[Web page revision data]
----

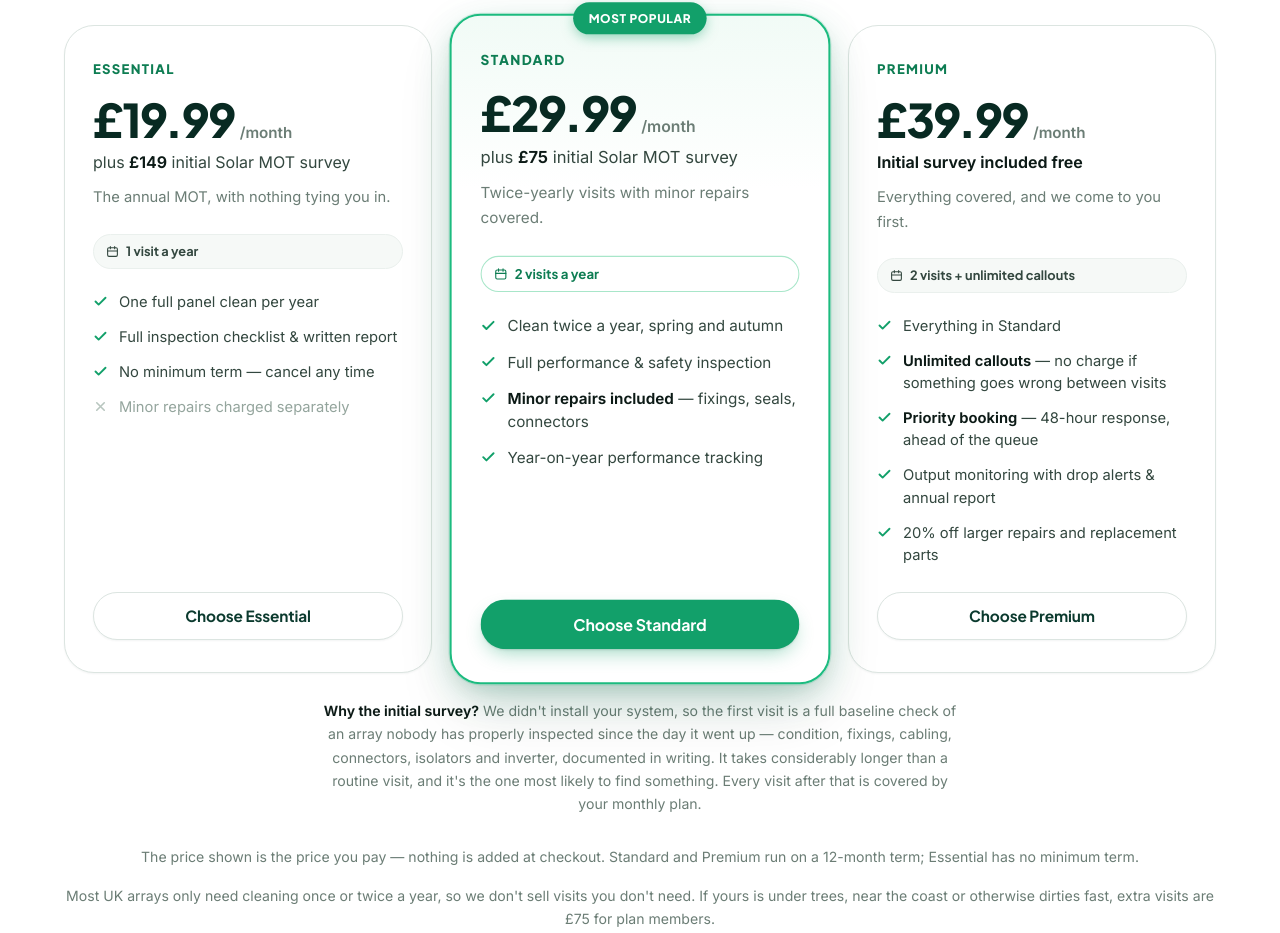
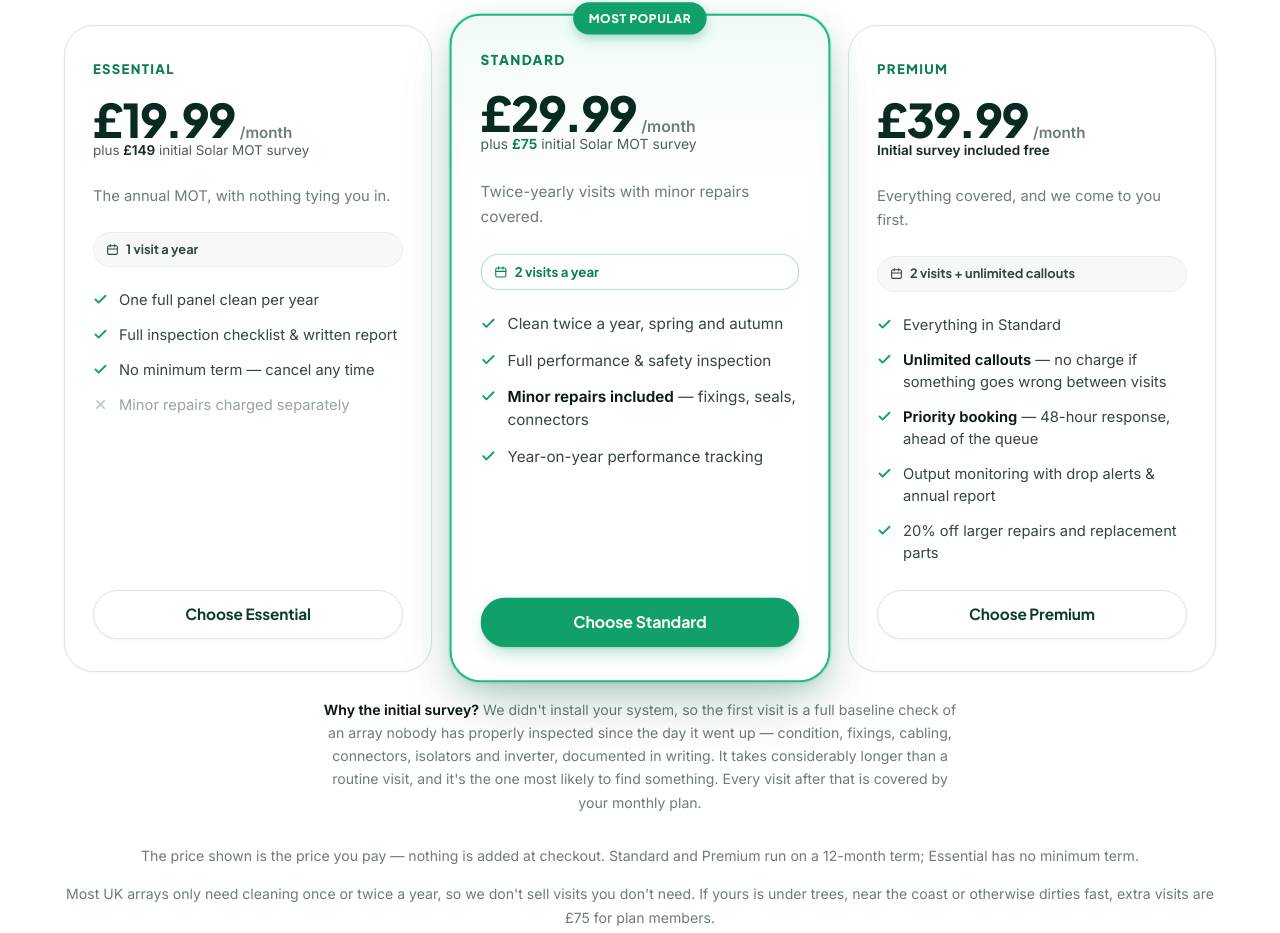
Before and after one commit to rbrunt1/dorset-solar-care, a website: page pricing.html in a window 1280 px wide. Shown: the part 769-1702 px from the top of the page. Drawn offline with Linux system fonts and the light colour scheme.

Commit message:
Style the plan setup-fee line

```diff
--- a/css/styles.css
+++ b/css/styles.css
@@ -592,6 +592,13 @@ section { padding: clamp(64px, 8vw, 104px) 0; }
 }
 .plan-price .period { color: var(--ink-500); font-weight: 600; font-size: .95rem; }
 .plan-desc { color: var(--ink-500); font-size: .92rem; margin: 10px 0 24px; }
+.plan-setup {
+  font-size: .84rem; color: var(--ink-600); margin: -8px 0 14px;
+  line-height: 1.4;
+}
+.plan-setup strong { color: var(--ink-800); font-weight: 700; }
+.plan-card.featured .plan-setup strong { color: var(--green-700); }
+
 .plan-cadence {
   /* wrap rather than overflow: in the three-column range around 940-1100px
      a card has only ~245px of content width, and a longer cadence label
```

----

WORK ITEM -> Leave the pictures aside and output each entry exactly as it stands.

OUTPUT OF THE EXERCISE ->
Before and after one commit to rbrunt1/dorset-solar-care, a website: page pricing.html in a window 1280 px wide. Shown: the part 769-1702 px from the top of the page. Drawn offline with Linux system fonts and the light colour scheme.

Commit message:
Style the plan setup-fee line

```diff
--- a/css/styles.css
+++ b/css/styles.css
@@ -592,6 +592,13 @@ section { padding: clamp(64px, 8vw, 104px) 0; }
 }
 .plan-price .period { color: var(--ink-500); font-weight: 600; font-size: .95rem; }
 .plan-desc { color: var(--ink-500); font-size: .92rem; margin: 10px 0 24px; }
+.plan-setup {
+  font-size: .84rem; color: var(--ink-600); margin: -8px 0 14px;
+  line-height: 1.4;
+}
+.plan-setup strong { color: var(--ink-800); font-weight: 700; }
+.plan-card.featured .plan-setup strong { color: var(--green-700); }
+
 .plan-cadence {
   /* wrap rather than overflow: in the three-column range around 940-1100px
      a card has only ~245px of content width, and a longer cadence label
```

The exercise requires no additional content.